We have all heard it. Learning is messy. If you are a teacher, you have probably said it to your students, when their frustration level was at its highest. Learning is messy. Sometimes it is tedious. Sometimes, a question seems simple enough, but in the search for the answer, another question arises that must be answered first. Sometimes, the initial question is just the tip of the iceberg of questions with (or without) answers that plummet deeper into knowledge on a topic than one could imagine. The seeker could go the way of the Titanic, being crushed, broken in half, and left to sink. Learning is messy! The seeker could run down the rabbit hole of unending questions and get lost. Teachers see this in their students and remind them – learning is messy. It will be ok. The teacher will help. As a teacher, I likely focused on my teaching and their learning. Often, I would try to shift the iceberg picture they were feeling so acutely. Going down a rabbit hole into Wonderland can be far more preferable. Just as frustrating at times, but a bit more fun, than say, the Titanic.
The reality is, however, I am no different from them. Learning is just as messy for me. I’ve been given a project in my new job. I have been feeling the Titanic analogy rather acutely. It was a visit form a former student today that helped my perspective shift from the Titanic to Wonderland. As I tried to explain briefly what my iceberg was about, she looked a little amused. I realized that I sounded just like my students do when they reach that level of frustration in learning. At the moment this clicked with me, she said something to the effect of “Wow, you’ve learned a lot in a very short time about this.”
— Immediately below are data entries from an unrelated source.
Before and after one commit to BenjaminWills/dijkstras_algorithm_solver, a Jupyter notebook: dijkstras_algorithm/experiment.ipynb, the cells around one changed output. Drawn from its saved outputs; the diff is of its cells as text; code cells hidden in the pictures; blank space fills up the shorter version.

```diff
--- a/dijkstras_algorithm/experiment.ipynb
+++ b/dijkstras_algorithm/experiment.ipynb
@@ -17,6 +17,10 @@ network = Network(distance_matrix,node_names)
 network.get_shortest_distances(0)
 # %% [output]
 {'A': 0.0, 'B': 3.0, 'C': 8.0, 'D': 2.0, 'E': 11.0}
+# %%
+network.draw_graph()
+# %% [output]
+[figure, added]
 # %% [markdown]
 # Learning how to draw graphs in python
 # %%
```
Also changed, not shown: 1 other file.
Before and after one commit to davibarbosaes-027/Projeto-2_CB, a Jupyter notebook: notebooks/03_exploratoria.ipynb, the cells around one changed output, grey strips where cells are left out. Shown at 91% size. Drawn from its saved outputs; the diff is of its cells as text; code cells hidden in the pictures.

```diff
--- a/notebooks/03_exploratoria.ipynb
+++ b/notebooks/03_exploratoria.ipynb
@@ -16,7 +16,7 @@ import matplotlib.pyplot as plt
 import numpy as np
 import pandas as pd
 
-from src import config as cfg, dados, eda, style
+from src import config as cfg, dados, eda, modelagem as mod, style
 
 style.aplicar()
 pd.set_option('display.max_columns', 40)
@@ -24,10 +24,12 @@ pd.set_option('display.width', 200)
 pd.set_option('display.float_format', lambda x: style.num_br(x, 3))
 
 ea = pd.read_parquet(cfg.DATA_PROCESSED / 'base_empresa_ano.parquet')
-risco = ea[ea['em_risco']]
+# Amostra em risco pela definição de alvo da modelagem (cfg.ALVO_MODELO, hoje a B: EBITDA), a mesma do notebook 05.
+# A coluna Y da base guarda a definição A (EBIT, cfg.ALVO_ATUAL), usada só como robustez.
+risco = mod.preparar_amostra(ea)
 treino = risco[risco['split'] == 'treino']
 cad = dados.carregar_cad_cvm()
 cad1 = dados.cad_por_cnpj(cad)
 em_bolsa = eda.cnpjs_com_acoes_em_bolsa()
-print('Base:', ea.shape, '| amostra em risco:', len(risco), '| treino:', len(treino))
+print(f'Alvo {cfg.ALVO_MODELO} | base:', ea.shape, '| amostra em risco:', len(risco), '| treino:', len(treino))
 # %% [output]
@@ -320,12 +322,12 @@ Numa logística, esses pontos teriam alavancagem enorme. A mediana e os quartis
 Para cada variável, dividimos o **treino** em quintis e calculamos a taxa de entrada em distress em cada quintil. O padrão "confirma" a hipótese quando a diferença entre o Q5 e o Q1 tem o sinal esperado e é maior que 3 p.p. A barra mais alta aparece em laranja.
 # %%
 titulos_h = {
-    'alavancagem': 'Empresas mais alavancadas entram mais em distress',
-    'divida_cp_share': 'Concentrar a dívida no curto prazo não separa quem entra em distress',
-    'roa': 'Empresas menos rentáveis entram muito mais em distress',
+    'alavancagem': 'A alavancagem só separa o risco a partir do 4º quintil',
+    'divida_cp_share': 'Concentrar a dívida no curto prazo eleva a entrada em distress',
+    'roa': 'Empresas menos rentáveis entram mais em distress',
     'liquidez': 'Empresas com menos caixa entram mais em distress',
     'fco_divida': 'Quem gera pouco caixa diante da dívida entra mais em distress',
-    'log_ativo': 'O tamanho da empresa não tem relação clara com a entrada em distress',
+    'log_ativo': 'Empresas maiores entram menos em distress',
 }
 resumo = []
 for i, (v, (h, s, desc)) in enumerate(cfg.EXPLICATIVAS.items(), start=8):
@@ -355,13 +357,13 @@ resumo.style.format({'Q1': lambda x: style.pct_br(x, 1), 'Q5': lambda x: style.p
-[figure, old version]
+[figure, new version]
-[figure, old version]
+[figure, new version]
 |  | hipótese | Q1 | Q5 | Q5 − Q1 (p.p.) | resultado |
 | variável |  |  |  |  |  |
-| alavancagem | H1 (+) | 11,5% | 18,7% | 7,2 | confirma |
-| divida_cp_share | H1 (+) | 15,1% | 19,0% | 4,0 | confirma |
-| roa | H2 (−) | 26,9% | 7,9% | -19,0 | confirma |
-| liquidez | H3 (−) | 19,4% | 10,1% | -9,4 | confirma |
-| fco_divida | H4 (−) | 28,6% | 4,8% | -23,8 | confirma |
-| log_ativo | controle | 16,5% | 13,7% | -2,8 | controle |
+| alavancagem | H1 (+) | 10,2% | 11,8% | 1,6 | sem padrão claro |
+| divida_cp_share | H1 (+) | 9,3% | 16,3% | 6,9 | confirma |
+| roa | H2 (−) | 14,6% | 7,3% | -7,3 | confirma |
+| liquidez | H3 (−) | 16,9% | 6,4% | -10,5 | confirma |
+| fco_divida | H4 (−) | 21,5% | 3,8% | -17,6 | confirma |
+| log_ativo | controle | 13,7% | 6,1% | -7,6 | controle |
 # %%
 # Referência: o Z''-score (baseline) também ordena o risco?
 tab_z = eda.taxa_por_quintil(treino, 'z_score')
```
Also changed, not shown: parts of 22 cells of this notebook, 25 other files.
I’m a Learner, too, not just a Teacher, and learning is messy. So now, armed with my Figment mug of tea, I will jump back into the rabbit hole and continue this journey…into Wonderland. Perhaps I will meet the caterpillar who fervently demands to know who I am. I am a teacher, but I am also a learner…and well, learning is messy. And I do love being on both ends of it.
As I begin this exciting dive into educational cyberspace, I am finding myself a bit conflicted. I love this new job. I love the journey I am taking into building an online identity. I love the ideas that are sparked as I experience the process. I have also had moments of feeling lost. Yesterday, for the first time since 1995, I did not spend the first day of the semester amongst my students. Whether I was in the classroom with them or preparing to be at some point that week, I have always been with students – sitting in the lobby of the building with them, greeting them, or having lunch or a cup of tea with those who walk by my open office door if I actually decide to be in there for any length of time. I would reach out to this experience in subconscious ways I was not aware of until this past weekend and particularly yesterday, where those tentacles reaching for that connection seemed to be flailing. Sure, I saw their posts on Facebook about being back, and I am on a campus where there are students, but something in me felt somehow disconnected. I would reach for the computer to pull up the syllabus for the upcoming topics, look for the e-mail with the classroom schedule to put it on my calendar…I don’t have a syllabus or a schedule to check, because I’m not coordinating or teaching a class. I felt a huge void, and it was painful. Reconciling that deep feeling of loss with that of the excitement of my new role in the University proved to be exhausting.
Then today I realized….
I can teach, anyone, wherever I am, whatever I’m doing. I can make that as formal or informal as I’d like. I can develop a formal course for credit with measurable objectives for a specific audience and go through the process of curriculum committee approval. OR…I can start a thread on Reddit. I can create a MOOC. I can post things I am learning about in my new job on Facebook or Tweet about them, and some will learn, and some will teach me, as my students always have.
This likely seems like an obvious thing to many people, and those who know me might be thinking that I have always been one seeking innovative ideas for teaching and wanting to try them out, but the sudden realization of the mental constraints I was wrapped in and the bursting from those shackles into educational freedom was exhilarating!
Education is everywhere, in everything. Every interaction can teach something. The online world has given us endless possibilities for learning from and teaching each other. And I love that.